The US recently conducted a joint naval sail with the Philippines in the South China Sea in an attempt analysts said on Tuesday aimed to escalate tensions between China and the Philippines which have eased recently over China’s Ren’ai Jiao (also Ren’ai Reef) to tie Manila onto its chariot in confronting China.

Naval vessels from the Philippines and the US conducted their first-ever joint sail through waters west of Palawan island in the South China Sea, Reuters reported on Monday, citing the Philippine military and the Armed Forces of the Philippines’ Western Command.

The Philippine Navy’s guided missile frigate BRP
Jose Rizal and the US Navy Alrleigh Burke-class guided missile destroyer USS Ralph Johnson participated in the joint sail, during which ships practiced maneuvering near other vessels, Reuters reported.

The US-Philippines joint naval sail in the South China Sea released the two countries’ intention to enhance their alliance, Ding Duo, deputy director of the Research Center for Oceans Law and Policy at China’s National Institute for South China Sea Studies, told the Global Times on Tuesday.

The more the US intervenes in the South China Sea issue, the more the Philippine policies in the South China Sea will likely swing back and forth, Ding said.
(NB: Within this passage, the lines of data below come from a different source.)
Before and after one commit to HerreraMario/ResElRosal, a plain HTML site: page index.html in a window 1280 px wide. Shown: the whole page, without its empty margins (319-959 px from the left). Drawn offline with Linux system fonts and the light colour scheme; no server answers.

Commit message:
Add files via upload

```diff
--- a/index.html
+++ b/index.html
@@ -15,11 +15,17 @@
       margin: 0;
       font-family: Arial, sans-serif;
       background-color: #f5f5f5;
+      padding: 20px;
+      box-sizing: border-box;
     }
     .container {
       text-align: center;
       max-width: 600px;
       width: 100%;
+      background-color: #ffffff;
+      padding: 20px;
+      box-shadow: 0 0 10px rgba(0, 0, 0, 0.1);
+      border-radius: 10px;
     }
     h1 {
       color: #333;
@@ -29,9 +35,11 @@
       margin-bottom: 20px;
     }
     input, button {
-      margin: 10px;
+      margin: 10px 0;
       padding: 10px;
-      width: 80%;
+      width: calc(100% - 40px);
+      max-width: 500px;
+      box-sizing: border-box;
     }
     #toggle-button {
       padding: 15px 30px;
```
Reuters also linked the operation to China’s interception of Philippine vessels when the latter intruded into waters near the Ren’ai Reef in an attempt to bring illegal building materials to reinforce an old Philippine warship illegally grounded on the Ren’ai Reef since 1999.

The waters which the US and Philippine navies jointly sailed are very close to China’s Nansha Islands, which the Ren’ai Reef is a part of, a Beijing-based military expert who requested anonymity told the Global Times on Tuesday.

After China in late August temporarily allowed transport of food to the Philippines’ grounded warship under humanitarian consideration, tensions are to an extent easing down, but that is not what the US wants to see, the expert said.

Also, Chinese Premier Li Qiang is scheduled to attend the 26th China-ASEAN Summit, the 26th ASEAN Plus Three Summit and the 18th East Asia Summit in Jakarta, Indonesia, from Tuesday to Friday, said Wang Wenbin, a spokesperson at China’s Ministry of Foreign Affairs, at a regular press conference on Friday.

Given this situation, the US-Philippines joint naval voyage clearly aimed to incite the Philippine hardliners to maintain a tough attitude, confront China and to make the Philippines a US military forward outpost on China’s doorsteps, analysts said.

The joint sail before the ASEAN summit is also a signal to ASEAN members in an attempt to influence their positions, Ding said.

It is a provocative move that again shows the US is the biggest source of instability in the South China Sea, Ding said.

The US also
rallied other countries from outside of the region, including Japan and Australia, to hold joint drills in the South China Sea in August in an apparent support to the Philippines.

However, being tied onto the US chariot of confronting China does not fit in the Philippines’ national interests of economic development, nor will the Philippines gain benefits if a military conflict breaks out in the region, in which the Philippines could be used by the US as a forward deployment and suffer from the flames of war, experts said.